Liberals rebuff Conservative push for documents on federal COVID-19 response
Conservative motion calls for sweeping probe of COVID-19 response at health committee
The Liberal government says a Conservative demand for a wide-ranging probe into the federal COVID-19 response is impractical and could paralyze the work of civil servants responding to the pandemic's second wave.
The government's pushback against the Conservative motion requesting sweeping health committee hearings comes as the the NDP and Bloc Quebecois appear set to support the Official Opposition in its quest for answers.
But the Liberals say they won't declare the vote on the motion a matter of confidence, reducing the chance of a snap election.
Trudeau said Thursday's motion won't be considered a confidence matter because it's not "extremely aggressive" and "extremely partisan" like the motion to create an anti-corruption committee.
"This new motion is leaning in on health issues," he told CKSY Radio in Chatham, Ont. in an interview Friday.
"It involves a lot of hard work by public servants who will have to work to produce many documents, but it's not a confidence issue. It's something the committee is asking for and we're going to be taking a close look at it."
All day Thursday, MPs debated a Conservative motion that calls for a probe by the House of Commons health committee into a host of issues relating to the government's handling of the COVID-19 pandemic.
Conservative Leader Erin O'Toole said the investigation could help Parliamentarians learn from the mistakes of the first wave, do a better job of dealing with the ongoing second wave and prepare for future outbreaks.
"The Liberals' response to COVID-19 needs to be reviewed," O'Toole told reporters.
"We want to offer the government a chance to work with all parties, improve its approach and act with transparency."
O'Toole said the Liberal government was slow to respond to early warnings about the risks of the novel coronavirus, was reluctant to close borders to travellers, relied too much on advice from the World Health Organization and took too long to roll out critical federal aid programs.
He also denounced the federal government's decision to send a shipment of personal protective equipment (PPE) to China in February, its lack of progress in approving rapid testing kits and the changes made to a critical public health intelligence tool.
O'Toole, who contracted coronavirus in September but has since recovered, brought up his own personal experiences — waiting in a long line to get tested in Ottawa and receiving conflicting public health advice — as examples of Canada's flawed response.
The Liberals' response to COVID-19 needs to be reviewed.- Conservative Leader Erin O'Toole
If passed, Thursday's motion would empower the committee to call several cabinet ministers as witnesses and direct the government to hand over to the health committee a trove of documents, emails and other records from a handful of departments, including the Public Health Agency of Canada and the Prime Minister's Office.

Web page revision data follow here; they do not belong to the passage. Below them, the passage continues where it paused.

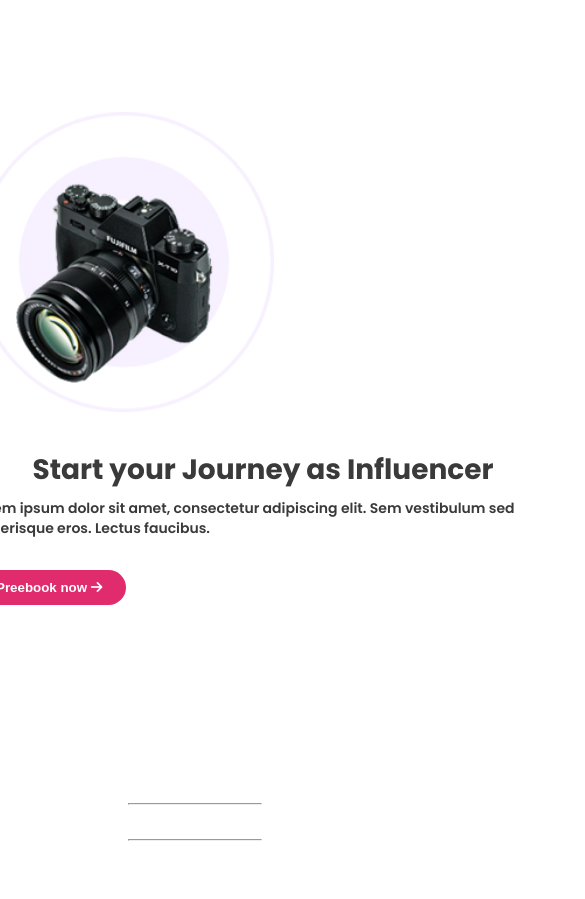
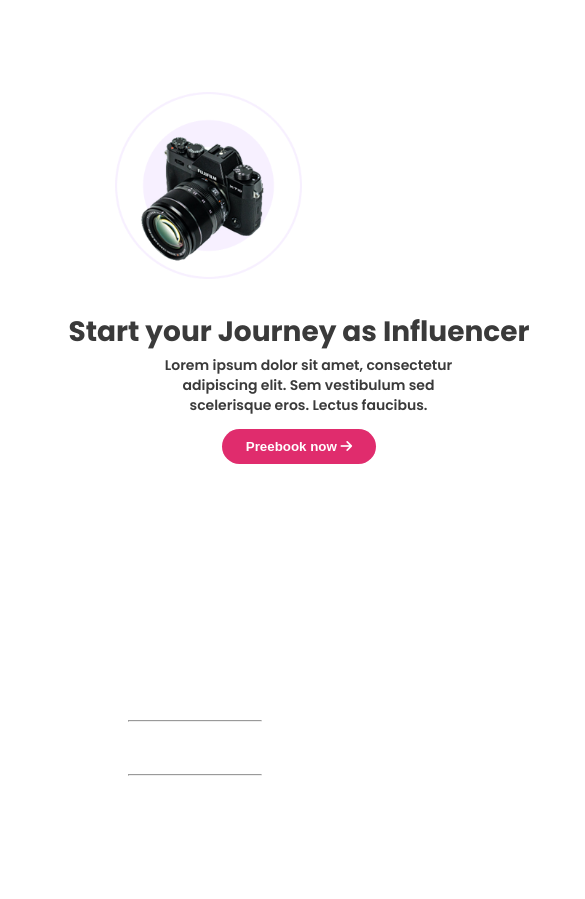
Before and after one commit to ChowdhuryTasfia/assignment, a plain HTML site: page index.html in a window 390 px wide. Shown: the part 138-1037 px from the top of the page, 585 px wide, since content can reach past the window. Drawn offline with Linux system fonts and the light colour scheme.

Commit message:
fixed some problems

```diff
--- a/index.css
+++ b/index.css
@@ -133,7 +133,7 @@ box-shadow: 0px 0px 10px rgba(190, 188, 188, 0.712);
 }
 .dollar{
     font-size: 24px;
-    font-family: "Poppins", serif;
+    font-family: "Inter", serif;
     font-weight: 400;
     margin-top: auto;
     margin-bottom: auto;
@@ -228,6 +228,7 @@ box-shadow: 0px 0px 10px rgba(190, 188, 188, 0.712);
 }
 footer{
     background-color: black;
+    width: 100vw;
 }
 .foothd{
     color: white;
@@ -275,9 +276,38 @@ footer{
         height: auto;
         width: 100%;
     }
+    .mainTitle{
+        font-size: 28px;
+        line-height: 60px;
+    }
+    #mText{
+        font-size: 14px;
+        line-height: auto;
+        width: 321px;
+    }
+    .banner{
+        margin-bottom: 50px;
+    }
+    #podimg{
+        width: 300px;
+    }
+    #lastHead{
+        font-size: 24px;
+        line-height: 30px;
+    }
+    #lastText{
+        font-size: 16px;
+    }
+    .brands{
+        display: flex;
+        justify-content: center;
+    }
+    .brName{
+        margin-right: 40px;
+    }
 }
 @media screen and (max-width:846px) {
-    }
+
     #logo{
         display: block;
      }
@@ -287,7 +317,7 @@ footer{
      .nvt a{
          display: none;
      }
-     #
+
      .cart{
          display: block ;
      }
@@ -297,23 +327,82 @@ footer{
         margin-left: auto;
      }
 
-
+    .banner{
+        margin-bottom: 50px;
+        flex-direction: column-reverse;
+    }
+    .rightDiv{
+        margin-left: 400px;
+        margin-right: auto;
+    }
+    #camImg{
+        height: auto;
+        width: 100%;
+    }
+    .mainTitle{
+        font-size: 45px;
+        text-align: center;
+    }
+    #mText{
+        text-align: center;
+    }
+    .halfWidth{
+        margin-right: auto;
+        margin-left: auto;
+    }
+    .mainText{
+        margin-right:100px;
+        margin-left: 140px;
+    }
+    .lastDiv{
+        flex-direction:column-reverse;
+    }
+    .lastHalf{
+       margin-left: auto;
+       margin-right: auto;
+    }
+    .podText{
+        margin-bottom: 50px;
+    }
+    #lastHead{
+        text-align: center;
+    }
+    #lastText{
+        text-align: center;
+    }
+    .btnDv{
+        display: flex;
+        justify-content: center;
+    }
+    .brands{
+        display:grid;
+        justify-content: center;
+        grid-template-columns: auto auto auto auto;
+        align-items: center;
+    }
+    .brName{
+        margin-right: 30px;
+    }
+    }
 
 @media screen and (max-width:768px) {
     .cardParent{
         grid-template-columns: auto;
      }
+    .rightDiv{
+        margin-left: 250px;
+        margin-right: auto;
+    }
+
 }
 @media screen and (max-width:480px) {
     #camImg{
-        height: 300px;
-        width: auto;
-        margin-top: 20px;
+        height: auto;
+        width: 100%;
     }
     .rightDiv{
-        display: flex;
-        justify-content: center;
-        align-items: center;
+        margin-left: 250px;
+        margin-right: auto;
     }
     .mainTitle{
         font-size: 28px;
--- a/index.html
+++ b/index.html
@@ -30,8 +30,8 @@
  <section class="banner">
     <div class="halfWidth Mtitle">
         <h1 class="mainTitle">Start your Journey as Influencer</h1>
-        <p id="mText">Lorem ipsum dolor sit amet, consectetur adipiscing elit. Sem vestibulum sed scelerisque eros. Lectus faucibus.</p>
-        <div id="btnDv"><button class="btn">Preebook now <i class="fa-solid fa-arrow-right"></i></button></div>
+        <div class="mainText"><p id="mText">Lorem ipsum dolor sit amet, consectetur adipiscing elit. Sem vestibulum sed scelerisque eros. Lectus faucibus.</p></div>
+        <div class="btnDv"><button class="btn">Preebook now <i class="fa-solid fa-arrow-right"></i></button></div>
     </div>
     <div class="halfWidth rightDiv">
         <img id="camImg" src="./picture/Group 33104.png" alt="">
@@ -185,14 +185,14 @@
 
 </section>
 
+<!-- podast sec starts here -->
 <section>
-<!-- podast sec starts here -->
  <div class="lastDiv">
-    <div class="lastHalf podPic"><img src="./picture/podcast.png" alt=""></div>
+    <div class="lastHalf podPic"><img id="podimg" src="./picture/podcast.png" alt=""></div>
  <div class="lastHalf podText">
     <h1 id="lastHead">Featured products at one place</h1>
     <p id="lastText">Amet minim mollit non deserunt ullamco est sit aliqua dolor do amet sint. Velit officia consequat duis enim velit mollit. Exercitation veniam consequat sunt nostrud amet.</p>
-    <button id="lastBtn">Join Now <i class="fa-solid fa-arrow-right"></i></button>
+    <div class="btnDv"><button id="lastBtn">Join Now <i class="fa-solid fa-arrow-right"></i></button></div>
  </div></div>
 </section>
     </main>
```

It also would order the government to release all records related to the COVID-19 Vaccine Task Force and its plans for distributing an eventual vaccine.
"The motion before the House today is probably the most important thing that Parliament could be dealing with right now, and that is how we as a country move forward to address the COVID-19 crisis," Conservative health critic Michelle Rempel Garner told the House of Commons during debate on the motion.
Vote expected Monday
Liberals argue the demand for documents is so sweeping that the time it would take to produce them would distract civil servants from their work on the COVID-19 response.
"Our initial analysis of this motion indicates that the very officials that are working day and night on Canada's response will be removed from their immediate tasks," said Health Minister Patty Hajdu in the Commons.
"Instead of working together to protect Canadians during this difficult time, the member would prefer to divert their focus to an unnecessary task that does not in any way help Canadians manage the months to come."
The government will do its best to respond to the motion if it passes, Liberal MP Kevin Lamoureux, parliamentary secretary to the government House leader, told the Commons at the start of debate. Lamoureux added, however, that the 15-day timeline would be "physically impossible" to meet.
Rempel Garner countered that if the timeline outlined in the motion is unrealistic, the government should suggest a different deadline for producing the documents.
The Conservative motion will go to a vote on Monday. Government House Leader Pablo Rodriguez's office confirmed on Thursday it won't be considered a confidence vote.
Bloc Québécois Leader Yves-François Blanchet signalled his party would vote for the motion. NDP Leader Jagmeet Singh said his party also supports it, but would like to see some changes made first.
Thursday's motion comes one day after the Liberal government survived a confidence vote on a separate Conservative motion that sought a special committee investigation into the WE Charity affair and other alleged examples of corruption.
NDP, Green and Independent MPs grudgingly joined the Liberals on Wednesday in defeating the motion. But all of the opposition parties blamed Prime Minister Justin Trudeau for turning the issue into a confidence matter that threatened to plunge the country into an election.
Demand for sensitive documents
The demand for documents concerning the purchase of PPE could be particularly sensitive for the government. It has used a national security exemption to keep some procurement contracts secret in order to protect the names of suppliers of items that are particularly hard to come by, such as N95 respirators, gloves and swabs.
The Conservative motion makes some allowance for national security concerns, stipulating that any redactions to the demanded documents be made only by the parliamentary law clerk and only for national security or personal privacy reasons.
With files from The Canadian Press